→ **EXERCISE DETAILS**:
Print the listing below again, exactly. Skip the pictures.

____________

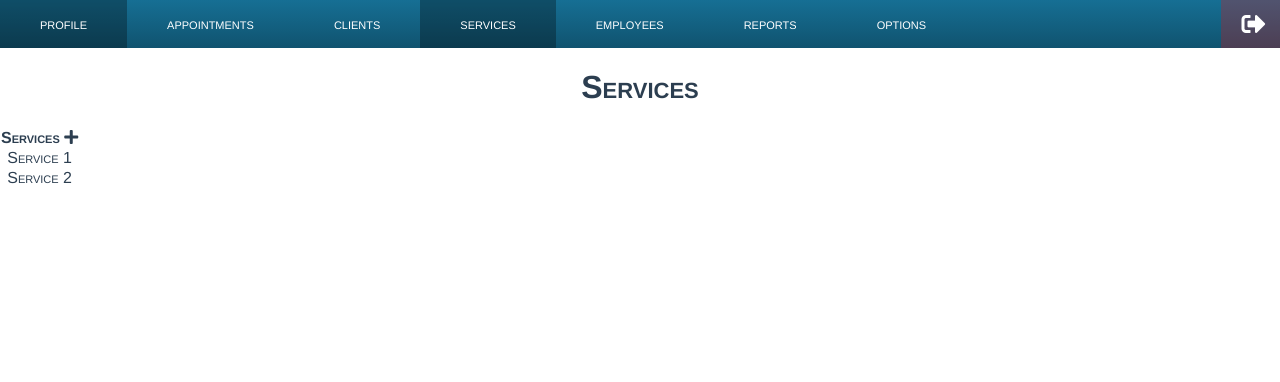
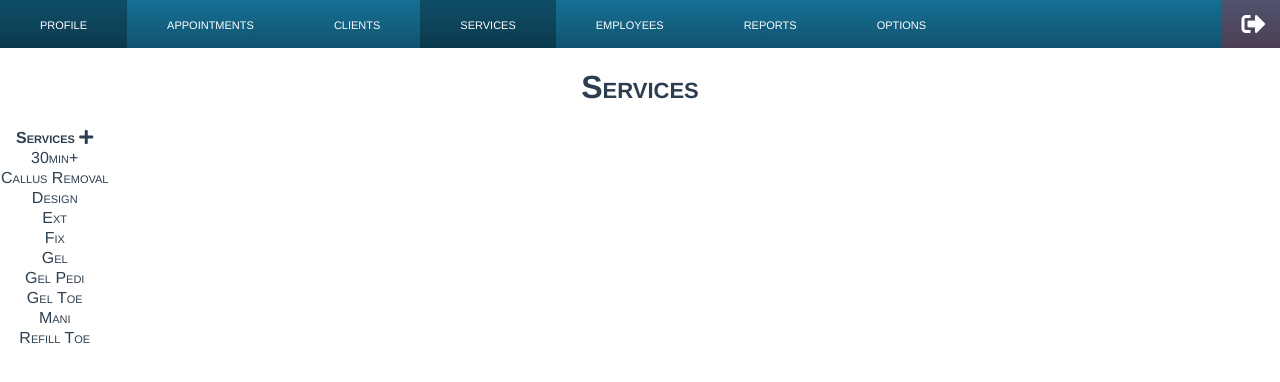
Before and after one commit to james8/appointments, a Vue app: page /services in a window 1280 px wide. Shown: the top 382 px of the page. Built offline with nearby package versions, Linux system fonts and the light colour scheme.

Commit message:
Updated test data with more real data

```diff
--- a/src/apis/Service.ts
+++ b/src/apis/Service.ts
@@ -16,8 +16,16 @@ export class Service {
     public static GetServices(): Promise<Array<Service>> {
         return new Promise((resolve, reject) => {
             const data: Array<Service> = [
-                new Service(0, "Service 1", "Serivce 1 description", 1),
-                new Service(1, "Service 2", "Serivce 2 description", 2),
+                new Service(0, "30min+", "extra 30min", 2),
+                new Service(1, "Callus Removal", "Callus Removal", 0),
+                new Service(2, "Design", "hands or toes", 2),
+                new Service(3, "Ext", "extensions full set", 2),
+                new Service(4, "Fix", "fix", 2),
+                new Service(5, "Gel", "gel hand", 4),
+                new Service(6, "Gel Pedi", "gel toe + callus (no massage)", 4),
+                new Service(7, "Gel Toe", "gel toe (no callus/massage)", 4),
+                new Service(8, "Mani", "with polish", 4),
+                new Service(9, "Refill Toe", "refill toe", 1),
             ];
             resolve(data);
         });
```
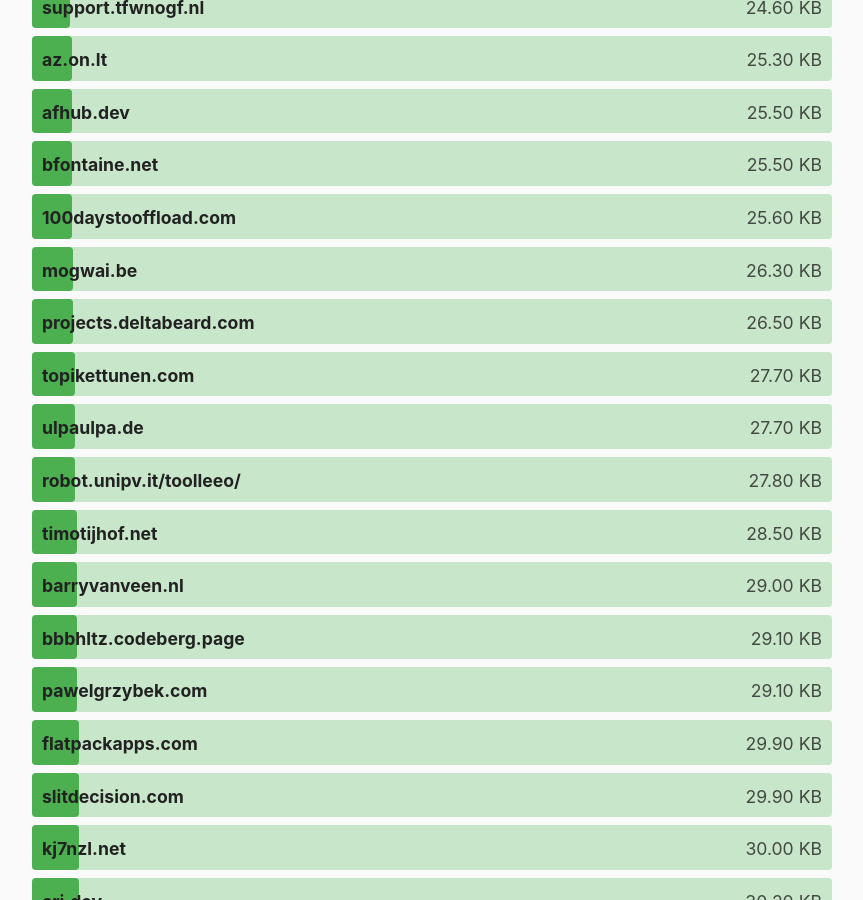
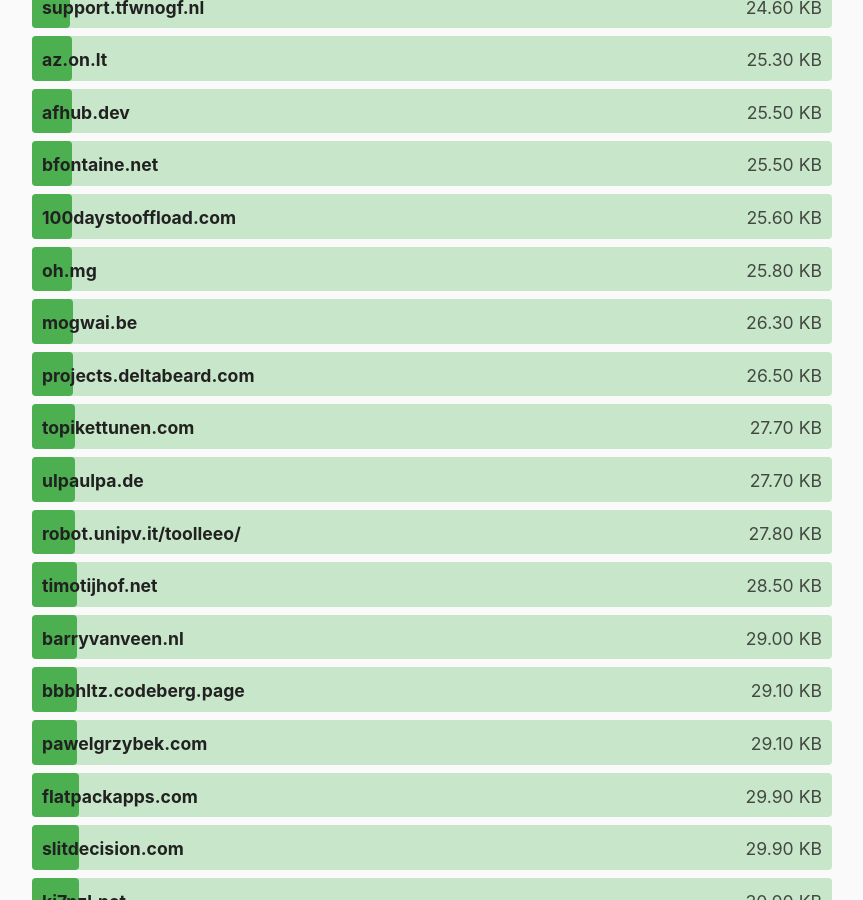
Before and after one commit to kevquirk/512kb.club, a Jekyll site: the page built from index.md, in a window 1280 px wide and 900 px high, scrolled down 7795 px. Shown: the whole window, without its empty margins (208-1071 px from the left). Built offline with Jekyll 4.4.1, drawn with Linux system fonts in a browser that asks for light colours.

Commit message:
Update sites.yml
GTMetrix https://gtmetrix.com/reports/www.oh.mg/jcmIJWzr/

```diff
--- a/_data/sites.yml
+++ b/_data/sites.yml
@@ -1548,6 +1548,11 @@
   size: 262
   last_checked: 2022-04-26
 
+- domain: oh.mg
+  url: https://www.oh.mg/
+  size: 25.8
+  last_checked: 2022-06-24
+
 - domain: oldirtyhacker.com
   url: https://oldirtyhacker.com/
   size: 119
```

____________

→ **RESPONSE**:
Before and after one commit to james8/appointments, a Vue app: page /services in a window 1280 px wide. Shown: the top 382 px of the page. Built offline with nearby package versions, Linux system fonts and the light colour scheme.

Commit message:
Updated test data with more real data

```diff
--- a/src/apis/Service.ts
+++ b/src/apis/Service.ts
@@ -16,8 +16,16 @@ export class Service {
     public static GetServices(): Promise<Array<Service>> {
         return new Promise((resolve, reject) => {
             const data: Array<Service> = [
-                new Service(0, "Service 1", "Serivce 1 description", 1),
-                new Service(1, "Service 2", "Serivce 2 description", 2),
+                new Service(0, "30min+", "extra 30min", 2),
+                new Service(1, "Callus Removal", "Callus Removal", 0),
+                new Service(2, "Design", "hands or toes", 2),
+                new Service(3, "Ext", "extensions full set", 2),
+                new Service(4, "Fix", "fix", 2),
+                new Service(5, "Gel", "gel hand", 4),
+                new Service(6, "Gel Pedi", "gel toe + callus (no massage)", 4),
+                new Service(7, "Gel Toe", "gel toe (no callus/massage)", 4),
+                new Service(8, "Mani", "with polish", 4),
+                new Service(9, "Refill Toe", "refill toe", 1),
             ];
             resolve(data);
         });
```
Before and after one commit to kevquirk/512kb.club, a Jekyll site: the page built from index.md, in a window 1280 px wide and 900 px high, scrolled down 7795 px. Shown: the whole window, without its empty margins (208-1071 px from the left). Built offline with Jekyll 4.4.1, drawn with Linux system fonts in a browser that asks for light colours.

Commit message:
Update sites.yml
GTMetrix https://gtmetrix.com/reports/www.oh.mg/jcmIJWzr/

```diff
--- a/_data/sites.yml
+++ b/_data/sites.yml
@@ -1548,6 +1548,11 @@
   size: 262
   last_checked: 2022-04-26
 
+- domain: oh.mg
+  url: https://www.oh.mg/
+  size: 25.8
+  last_checked: 2022-06-24
+
 - domain: oldirtyhacker.com
   url: https://oldirtyhacker.com/
   size: 119
```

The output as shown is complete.